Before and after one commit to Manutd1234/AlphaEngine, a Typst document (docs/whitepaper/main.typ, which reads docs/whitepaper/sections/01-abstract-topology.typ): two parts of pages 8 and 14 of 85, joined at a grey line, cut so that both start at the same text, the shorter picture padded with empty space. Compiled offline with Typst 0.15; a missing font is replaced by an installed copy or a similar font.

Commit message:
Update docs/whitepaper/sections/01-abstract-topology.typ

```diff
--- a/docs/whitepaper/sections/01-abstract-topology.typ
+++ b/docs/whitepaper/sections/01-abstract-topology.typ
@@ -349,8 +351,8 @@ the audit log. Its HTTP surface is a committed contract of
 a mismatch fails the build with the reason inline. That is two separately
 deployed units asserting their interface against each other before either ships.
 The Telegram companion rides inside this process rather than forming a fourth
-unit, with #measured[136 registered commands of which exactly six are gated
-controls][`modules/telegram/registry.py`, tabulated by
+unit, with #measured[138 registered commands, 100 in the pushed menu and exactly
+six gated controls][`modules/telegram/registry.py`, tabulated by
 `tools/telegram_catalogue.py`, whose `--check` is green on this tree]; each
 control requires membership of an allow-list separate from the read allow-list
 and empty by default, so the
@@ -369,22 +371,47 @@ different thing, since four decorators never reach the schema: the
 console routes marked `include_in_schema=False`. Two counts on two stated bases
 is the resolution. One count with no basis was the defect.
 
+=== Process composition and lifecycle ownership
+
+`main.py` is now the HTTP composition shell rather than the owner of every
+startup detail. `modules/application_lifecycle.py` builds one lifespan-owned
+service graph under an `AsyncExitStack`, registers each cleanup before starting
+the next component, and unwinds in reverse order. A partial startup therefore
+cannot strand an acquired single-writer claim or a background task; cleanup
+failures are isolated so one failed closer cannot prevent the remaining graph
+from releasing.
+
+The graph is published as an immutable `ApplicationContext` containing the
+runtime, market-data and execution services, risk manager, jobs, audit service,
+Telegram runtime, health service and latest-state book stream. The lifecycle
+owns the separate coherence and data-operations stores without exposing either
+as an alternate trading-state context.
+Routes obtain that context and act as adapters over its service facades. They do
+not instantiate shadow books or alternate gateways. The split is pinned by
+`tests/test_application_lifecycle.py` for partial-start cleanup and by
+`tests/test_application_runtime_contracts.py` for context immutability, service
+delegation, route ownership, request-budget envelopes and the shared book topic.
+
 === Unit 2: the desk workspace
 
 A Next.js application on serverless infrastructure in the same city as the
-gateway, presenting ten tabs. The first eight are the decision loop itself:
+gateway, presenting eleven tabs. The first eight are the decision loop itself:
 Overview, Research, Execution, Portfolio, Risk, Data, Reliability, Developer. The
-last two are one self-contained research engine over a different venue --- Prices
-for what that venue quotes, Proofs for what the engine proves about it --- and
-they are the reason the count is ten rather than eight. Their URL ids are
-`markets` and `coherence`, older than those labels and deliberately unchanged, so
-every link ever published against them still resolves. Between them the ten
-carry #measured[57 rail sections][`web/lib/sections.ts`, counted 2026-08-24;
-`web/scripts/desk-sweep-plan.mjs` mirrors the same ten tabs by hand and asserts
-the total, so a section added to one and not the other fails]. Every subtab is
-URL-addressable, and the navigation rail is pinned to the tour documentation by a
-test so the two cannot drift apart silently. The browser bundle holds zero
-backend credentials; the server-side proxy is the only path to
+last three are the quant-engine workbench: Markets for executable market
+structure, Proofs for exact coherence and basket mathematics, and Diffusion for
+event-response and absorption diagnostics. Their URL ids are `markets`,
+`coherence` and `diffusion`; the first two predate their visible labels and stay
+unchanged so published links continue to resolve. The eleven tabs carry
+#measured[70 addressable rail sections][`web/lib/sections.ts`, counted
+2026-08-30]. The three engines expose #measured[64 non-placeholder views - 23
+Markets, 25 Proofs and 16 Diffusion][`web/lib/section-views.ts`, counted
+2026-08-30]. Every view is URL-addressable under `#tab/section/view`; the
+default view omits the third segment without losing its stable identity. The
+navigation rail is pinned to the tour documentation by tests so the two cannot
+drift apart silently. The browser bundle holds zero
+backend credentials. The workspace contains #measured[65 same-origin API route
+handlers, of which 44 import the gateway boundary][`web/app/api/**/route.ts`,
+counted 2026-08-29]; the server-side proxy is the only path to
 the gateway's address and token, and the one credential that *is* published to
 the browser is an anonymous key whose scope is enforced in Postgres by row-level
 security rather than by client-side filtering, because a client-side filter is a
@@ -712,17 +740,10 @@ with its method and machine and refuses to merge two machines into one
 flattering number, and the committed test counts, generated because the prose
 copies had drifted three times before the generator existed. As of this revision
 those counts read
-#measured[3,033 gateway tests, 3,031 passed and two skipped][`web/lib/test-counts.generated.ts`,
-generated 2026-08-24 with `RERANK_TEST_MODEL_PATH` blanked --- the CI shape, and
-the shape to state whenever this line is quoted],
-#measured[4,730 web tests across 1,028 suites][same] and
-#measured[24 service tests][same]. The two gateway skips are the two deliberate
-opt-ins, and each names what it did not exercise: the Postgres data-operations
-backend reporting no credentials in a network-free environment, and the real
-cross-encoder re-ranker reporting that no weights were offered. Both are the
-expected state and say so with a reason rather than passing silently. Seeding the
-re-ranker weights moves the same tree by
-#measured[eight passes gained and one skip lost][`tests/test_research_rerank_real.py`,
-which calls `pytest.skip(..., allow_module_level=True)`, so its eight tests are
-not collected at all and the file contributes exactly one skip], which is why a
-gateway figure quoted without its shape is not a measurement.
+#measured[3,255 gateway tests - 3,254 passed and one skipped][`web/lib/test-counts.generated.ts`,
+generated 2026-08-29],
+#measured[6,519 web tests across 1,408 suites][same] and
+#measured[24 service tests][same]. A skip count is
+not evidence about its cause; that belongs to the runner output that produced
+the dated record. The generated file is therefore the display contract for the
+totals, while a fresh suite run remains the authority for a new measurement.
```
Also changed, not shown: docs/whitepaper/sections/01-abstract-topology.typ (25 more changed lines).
***
Retype the material in full, character for character.

* **Solution to this problem**:
Before and after one commit to Manutd1234/AlphaEngine, a Typst document (docs/whitepaper/main.typ, which reads docs/whitepaper/sections/01-abstract-topology.typ): two parts of pages 8 and 14 of 85, joined at a grey line, cut so that both start at the same text, the shorter picture padded with empty space. Compiled offline with Typst 0.15; a missing font is replaced by an installed copy or a similar font.

Commit message:
Update docs/whitepaper/sections/01-abstract-topology.typ

```diff
--- a/docs/whitepaper/sections/01-abstract-topology.typ
+++ b/docs/whitepaper/sections/01-abstract-topology.typ
@@ -349,8 +351,8 @@ the audit log. Its HTTP surface is a committed contract of
 a mismatch fails the build with the reason inline. That is two separately
 deployed units asserting their interface against each other before either ships.
 The Telegram companion rides inside this process rather than forming a fourth
-unit, with #measured[136 registered commands of which exactly six are gated
-controls][`modules/telegram/registry.py`, tabulated by
+unit, with #measured[138 registered commands, 100 in the pushed menu and exactly
+six gated controls][`modules/telegram/registry.py`, tabulated by
 `tools/telegram_catalogue.py`, whose `--check` is green on this tree]; each
 control requires membership of an allow-list separate from the read allow-list
 and empty by default, so the
@@ -369,22 +371,47 @@ different thing, since four decorators never reach the schema: the
 console routes marked `include_in_schema=False`. Two counts on two stated bases
 is the resolution. One count with no basis was the defect.
 
+=== Process composition and lifecycle ownership
+
+`main.py` is now the HTTP composition shell rather than the owner of every
+startup detail. `modules/application_lifecycle.py` builds one lifespan-owned
+service graph under an `AsyncExitStack`, registers each cleanup before starting
+the next component, and unwinds in reverse order. A partial startup therefore
+cannot strand an acquired single-writer claim or a background task; cleanup
+failures are isolated so one failed closer cannot prevent the remaining graph
+from releasing.
+
+The graph is published as an immutable `ApplicationContext` containing the
+runtime, market-data and execution services, risk manager, jobs, audit service,
+Telegram runtime, health service and latest-state book stream. The lifecycle
+owns the separate coherence and data-operations stores without exposing either
+as an alternate trading-state context.
+Routes obtain that context and act as adapters over its service facades. They do
+not instantiate shadow books or alternate gateways. The split is pinned by
+`tests/test_application_lifecycle.py` for partial-start cleanup and by
+`tests/test_application_runtime_contracts.py` for context immutability, service
+delegation, route ownership, request-budget envelopes and the shared book topic.
+
 === Unit 2: the desk workspace
 
 A Next.js application on serverless infrastructure in the same city as the
-gateway, presenting ten tabs. The first eight are the decision loop itself:
+gateway, presenting eleven tabs. The first eight are the decision loop itself:
 Overview, Research, Execution, Portfolio, Risk, Data, Reliability, Developer. The
-last two are one self-contained research engine over a different venue --- Prices
-for what that venue quotes, Proofs for what the engine proves about it --- and
-they are the reason the count is ten rather than eight. Their URL ids are
-`markets` and `coherence`, older than those labels and deliberately unchanged, so
-every link ever published against them still resolves. Between them the ten
-carry #measured[57 rail sections][`web/lib/sections.ts`, counted 2026-08-24;
-`web/scripts/desk-sweep-plan.mjs` mirrors the same ten tabs by hand and asserts
-the total, so a section added to one and not the other fails]. Every subtab is
-URL-addressable, and the navigation rail is pinned to the tour documentation by a
-test so the two cannot drift apart silently. The browser bundle holds zero
-backend credentials; the server-side proxy is the only path to
+last three are the quant-engine workbench: Markets for executable market
+structure, Proofs for exact coherence and basket mathematics, and Diffusion for
+event-response and absorption diagnostics. Their URL ids are `markets`,
+`coherence` and `diffusion`; the first two predate their visible labels and stay
+unchanged so published links continue to resolve. The eleven tabs carry
+#measured[70 addressable rail sections][`web/lib/sections.ts`, counted
+2026-08-30]. The three engines expose #measured[64 non-placeholder views - 23
+Markets, 25 Proofs and 16 Diffusion][`web/lib/section-views.ts`, counted
+2026-08-30]. Every view is URL-addressable under `#tab/section/view`; the
+default view omits the third segment without losing its stable identity. The
+navigation rail is pinned to the tour documentation by tests so the two cannot
+drift apart silently. The browser bundle holds zero
+backend credentials. The workspace contains #measured[65 same-origin API route
+handlers, of which 44 import the gateway boundary][`web/app/api/**/route.ts`,
+counted 2026-08-29]; the server-side proxy is the only path to
 the gateway's address and token, and the one credential that *is* published to
 the browser is an anonymous key whose scope is enforced in Postgres by row-level
 security rather than by client-side filtering, because a client-side filter is a
@@ -712,17 +740,10 @@ with its method and machine and refuses to merge two machines into one
 flattering number, and the committed test counts, generated because the prose
 copies had drifted three times before the generator existed. As of this revision
 those counts read
-#measured[3,033 gateway tests, 3,031 passed and two skipped][`web/lib/test-counts.generated.ts`,
-generated 2026-08-24 with `RERANK_TEST_MODEL_PATH` blanked --- the CI shape, and
-the shape to state whenever this line is quoted],
-#measured[4,730 web tests across 1,028 suites][same] and
-#measured[24 service tests][same]. The two gateway skips are the two deliberate
-opt-ins, and each names what it did not exercise: the Postgres data-operations
-backend reporting no credentials in a network-free environment, and the real
-cross-encoder re-ranker reporting that no weights were offered. Both are the
-expected state and say so with a reason rather than passing silently. Seeding the
-re-ranker weights moves the same tree by
-#measured[eight passes gained and one skip lost][`tests/test_research_rerank_real.py`,
-which calls `pytest.skip(..., allow_module_level=True)`, so its eight tests are
-not collected at all and the file contributes exactly one skip], which is why a
-gateway figure quoted without its shape is not a measurement.
+#measured[3,255 gateway tests - 3,254 passed and one skipped][`web/lib/test-counts.generated.ts`,
+generated 2026-08-29],
+#measured[6,519 web tests across 1,408 suites][same] and
+#measured[24 service tests][same]. A skip count is
+not evidence about its cause; that belongs to the runner output that produced
+the dated record. The generated file is therefore the display contract for the
+totals, while a fresh suite run remains the authority for a new measurement.
```
Also changed, not shown: docs/whitepaper/sections/01-abstract-topology.typ (25 more changed lines).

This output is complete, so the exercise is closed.